Despite our long, dark nights in the Pacific Northwest near the winter solstice, our evenings are lightened by an abundance of diverse arts and cultural events—festivals, concerts, theater, and more. This time of year, I’m particularly drawn to European music from the Middle Ages and earlier. Did you know that Seattle has an outstanding medieval choir and a beautiful old cathedral where you can hear them perform?
As a college student in Paris, I fell in love with chamber music concerts at Église Saint Severin, a Gothic church in the Latin Quarter with amazing acoustics. In Seattle, St. James Cathedral on First Hill comes close to replicating that experience, although its architectural style is Renaissance rather than Gothic.
While I de-stress by listening to the Compline service chants on Sunday evenings (broadcast live on KING-FM from St. Mark’s Cathedral), at least once a year I go to St. James Cathedral to hear the resident Medieval Women’s Choir perform. Last weekend I went to their annual holiday concert.
Although it’s a rainy, messy night, inside the cathedral is glowing warm and light. We get there plenty early since we didn’t reserve seats in advance, which leaves us time to wander around and snap photos of the beautiful interior.
Years ago St. James had a central dome, but it collapsed during a snowstorm in 1916. In 1994 the cathedral was renovated to today’s layout.
Before the concert, Bill McJohn tunes one of his two medieval harps. Several musical instruments accompany the choir, which adds a layer of authenticity and complexity to the chorale music. But it’s still a stripped-down sound compared to an orchestra. I prefer this style of music, which makes me feel connected to an earlier, simpler time. (Although I gotta admit, I do like modern plumbing, dentistry, and central heating.)
Tonight’s program features medieval French music from Notre Dame de Paris, a few traditional French tunes, and instrumental interludes composed by the choir’s Artistic Director Magriet Tindemans (shown here with her medieval fiddle during intermission.)
No sound system or amplifiers are needed in St. James due to the fabulous acoustics. The blended voices and instruments fill the space and reverberate through the cathedral, enveloping us in medieval French harmonies that take me back to Paris and, perhaps, the 12th and 13th centuries.

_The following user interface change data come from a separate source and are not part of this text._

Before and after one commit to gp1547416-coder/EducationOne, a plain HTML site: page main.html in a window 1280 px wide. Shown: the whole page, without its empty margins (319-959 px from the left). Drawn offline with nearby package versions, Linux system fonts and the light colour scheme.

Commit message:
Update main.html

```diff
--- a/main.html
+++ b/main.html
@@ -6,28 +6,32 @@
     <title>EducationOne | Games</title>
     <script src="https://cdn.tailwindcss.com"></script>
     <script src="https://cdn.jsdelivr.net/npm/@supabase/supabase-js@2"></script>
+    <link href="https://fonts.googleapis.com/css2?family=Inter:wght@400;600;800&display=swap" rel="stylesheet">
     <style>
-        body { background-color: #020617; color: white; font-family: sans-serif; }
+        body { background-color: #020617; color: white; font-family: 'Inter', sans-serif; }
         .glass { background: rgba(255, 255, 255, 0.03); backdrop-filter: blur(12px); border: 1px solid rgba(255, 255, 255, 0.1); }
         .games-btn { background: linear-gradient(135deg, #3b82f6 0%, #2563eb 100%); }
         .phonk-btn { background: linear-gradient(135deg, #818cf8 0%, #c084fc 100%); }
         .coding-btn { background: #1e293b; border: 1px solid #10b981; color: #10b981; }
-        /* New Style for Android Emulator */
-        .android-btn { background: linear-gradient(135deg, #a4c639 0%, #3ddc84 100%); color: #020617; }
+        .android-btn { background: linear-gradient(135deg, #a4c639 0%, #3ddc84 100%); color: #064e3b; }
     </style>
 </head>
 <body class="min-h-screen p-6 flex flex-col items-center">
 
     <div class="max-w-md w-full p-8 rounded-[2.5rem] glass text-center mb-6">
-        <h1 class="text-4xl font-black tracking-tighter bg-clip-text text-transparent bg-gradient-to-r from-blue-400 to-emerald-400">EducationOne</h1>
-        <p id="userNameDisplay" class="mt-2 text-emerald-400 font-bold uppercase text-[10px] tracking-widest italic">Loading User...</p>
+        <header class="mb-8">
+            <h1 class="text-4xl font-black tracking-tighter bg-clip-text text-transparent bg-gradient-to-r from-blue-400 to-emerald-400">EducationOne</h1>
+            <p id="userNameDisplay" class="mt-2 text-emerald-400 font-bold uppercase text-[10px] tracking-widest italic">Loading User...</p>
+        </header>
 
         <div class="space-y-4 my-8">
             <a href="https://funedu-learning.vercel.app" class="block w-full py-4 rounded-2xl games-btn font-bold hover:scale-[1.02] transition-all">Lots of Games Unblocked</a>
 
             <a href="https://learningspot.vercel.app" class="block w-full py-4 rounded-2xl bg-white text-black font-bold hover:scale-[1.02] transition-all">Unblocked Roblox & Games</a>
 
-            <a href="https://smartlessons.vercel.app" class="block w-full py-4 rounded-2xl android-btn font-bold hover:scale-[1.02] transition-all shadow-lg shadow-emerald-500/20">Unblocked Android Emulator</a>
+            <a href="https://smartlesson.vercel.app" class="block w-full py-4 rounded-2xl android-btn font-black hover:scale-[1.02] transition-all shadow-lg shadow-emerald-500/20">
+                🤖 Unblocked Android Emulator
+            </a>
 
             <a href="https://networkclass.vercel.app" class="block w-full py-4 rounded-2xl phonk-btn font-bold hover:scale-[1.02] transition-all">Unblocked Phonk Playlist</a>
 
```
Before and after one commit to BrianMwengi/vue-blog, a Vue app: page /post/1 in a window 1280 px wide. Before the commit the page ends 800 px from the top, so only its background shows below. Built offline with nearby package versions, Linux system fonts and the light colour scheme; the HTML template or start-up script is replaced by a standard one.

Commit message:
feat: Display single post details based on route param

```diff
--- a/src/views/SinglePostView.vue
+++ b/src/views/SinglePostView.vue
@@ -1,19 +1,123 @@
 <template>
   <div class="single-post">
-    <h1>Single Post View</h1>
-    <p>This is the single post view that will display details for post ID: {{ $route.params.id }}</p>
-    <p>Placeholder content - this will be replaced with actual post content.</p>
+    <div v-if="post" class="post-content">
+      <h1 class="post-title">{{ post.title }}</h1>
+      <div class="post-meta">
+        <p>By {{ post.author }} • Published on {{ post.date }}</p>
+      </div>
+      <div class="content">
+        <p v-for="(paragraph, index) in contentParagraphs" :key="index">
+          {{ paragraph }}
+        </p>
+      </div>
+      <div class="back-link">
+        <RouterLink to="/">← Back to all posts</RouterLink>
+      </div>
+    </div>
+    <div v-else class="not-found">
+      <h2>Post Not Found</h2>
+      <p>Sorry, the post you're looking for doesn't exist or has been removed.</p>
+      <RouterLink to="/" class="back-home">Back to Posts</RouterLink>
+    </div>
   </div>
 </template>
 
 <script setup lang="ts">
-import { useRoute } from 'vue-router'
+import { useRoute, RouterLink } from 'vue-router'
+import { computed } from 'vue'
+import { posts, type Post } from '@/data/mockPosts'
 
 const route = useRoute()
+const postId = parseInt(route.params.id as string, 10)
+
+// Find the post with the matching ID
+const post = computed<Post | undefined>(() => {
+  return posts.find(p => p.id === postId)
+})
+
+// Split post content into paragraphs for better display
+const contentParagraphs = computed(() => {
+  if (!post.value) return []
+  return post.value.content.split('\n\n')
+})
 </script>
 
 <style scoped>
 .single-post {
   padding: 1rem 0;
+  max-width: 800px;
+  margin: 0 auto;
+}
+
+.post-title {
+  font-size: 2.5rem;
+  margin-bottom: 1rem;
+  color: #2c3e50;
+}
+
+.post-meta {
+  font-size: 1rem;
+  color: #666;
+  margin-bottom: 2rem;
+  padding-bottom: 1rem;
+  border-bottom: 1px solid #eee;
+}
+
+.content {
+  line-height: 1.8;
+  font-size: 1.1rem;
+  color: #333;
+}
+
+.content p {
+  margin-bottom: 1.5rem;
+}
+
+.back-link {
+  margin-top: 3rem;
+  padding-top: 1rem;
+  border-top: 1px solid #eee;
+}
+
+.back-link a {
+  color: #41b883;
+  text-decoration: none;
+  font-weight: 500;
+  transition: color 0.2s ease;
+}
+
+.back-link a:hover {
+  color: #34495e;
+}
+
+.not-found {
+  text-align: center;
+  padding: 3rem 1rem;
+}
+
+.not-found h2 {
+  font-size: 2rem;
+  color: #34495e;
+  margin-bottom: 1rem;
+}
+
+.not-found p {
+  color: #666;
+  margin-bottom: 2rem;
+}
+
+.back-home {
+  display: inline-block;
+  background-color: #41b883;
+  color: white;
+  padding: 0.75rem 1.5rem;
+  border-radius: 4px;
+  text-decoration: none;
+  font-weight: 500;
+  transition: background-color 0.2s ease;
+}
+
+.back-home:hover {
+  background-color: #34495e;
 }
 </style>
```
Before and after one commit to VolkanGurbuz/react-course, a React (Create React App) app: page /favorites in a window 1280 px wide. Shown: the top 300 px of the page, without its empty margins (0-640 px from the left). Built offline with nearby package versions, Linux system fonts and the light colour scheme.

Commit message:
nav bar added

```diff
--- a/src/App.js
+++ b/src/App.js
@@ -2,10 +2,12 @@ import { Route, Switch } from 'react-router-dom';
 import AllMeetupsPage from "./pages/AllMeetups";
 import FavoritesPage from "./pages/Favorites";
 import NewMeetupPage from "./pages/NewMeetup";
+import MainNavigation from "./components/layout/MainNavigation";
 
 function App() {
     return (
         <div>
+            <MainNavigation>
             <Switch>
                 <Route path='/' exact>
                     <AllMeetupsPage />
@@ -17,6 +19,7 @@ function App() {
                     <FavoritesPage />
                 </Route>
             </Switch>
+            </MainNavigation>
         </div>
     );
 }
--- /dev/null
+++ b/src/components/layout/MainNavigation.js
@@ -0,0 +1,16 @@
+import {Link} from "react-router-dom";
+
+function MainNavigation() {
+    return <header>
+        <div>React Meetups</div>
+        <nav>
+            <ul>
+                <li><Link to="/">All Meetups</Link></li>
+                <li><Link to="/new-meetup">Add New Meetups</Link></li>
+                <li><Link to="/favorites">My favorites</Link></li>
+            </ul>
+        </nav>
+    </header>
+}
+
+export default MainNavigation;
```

Which, after all, was the intent of this early music.
When You Go
Although the Medieval Women’s holiday concert has come and gone this year, their next concert at St. James is in February 2011. You can still catch an evening of holiday carols and candles with the St. James Children’s Choir (12/19/2010) as well as the annual New Year’s Eve concert (Mozart this year). St. Mark’s Cathedral on north Capitol Hill also has ongoing concerts, but a Seattle favorite is the regular Sunday evenings Compline chants at 9:30 p.m. Here's a map to St. James.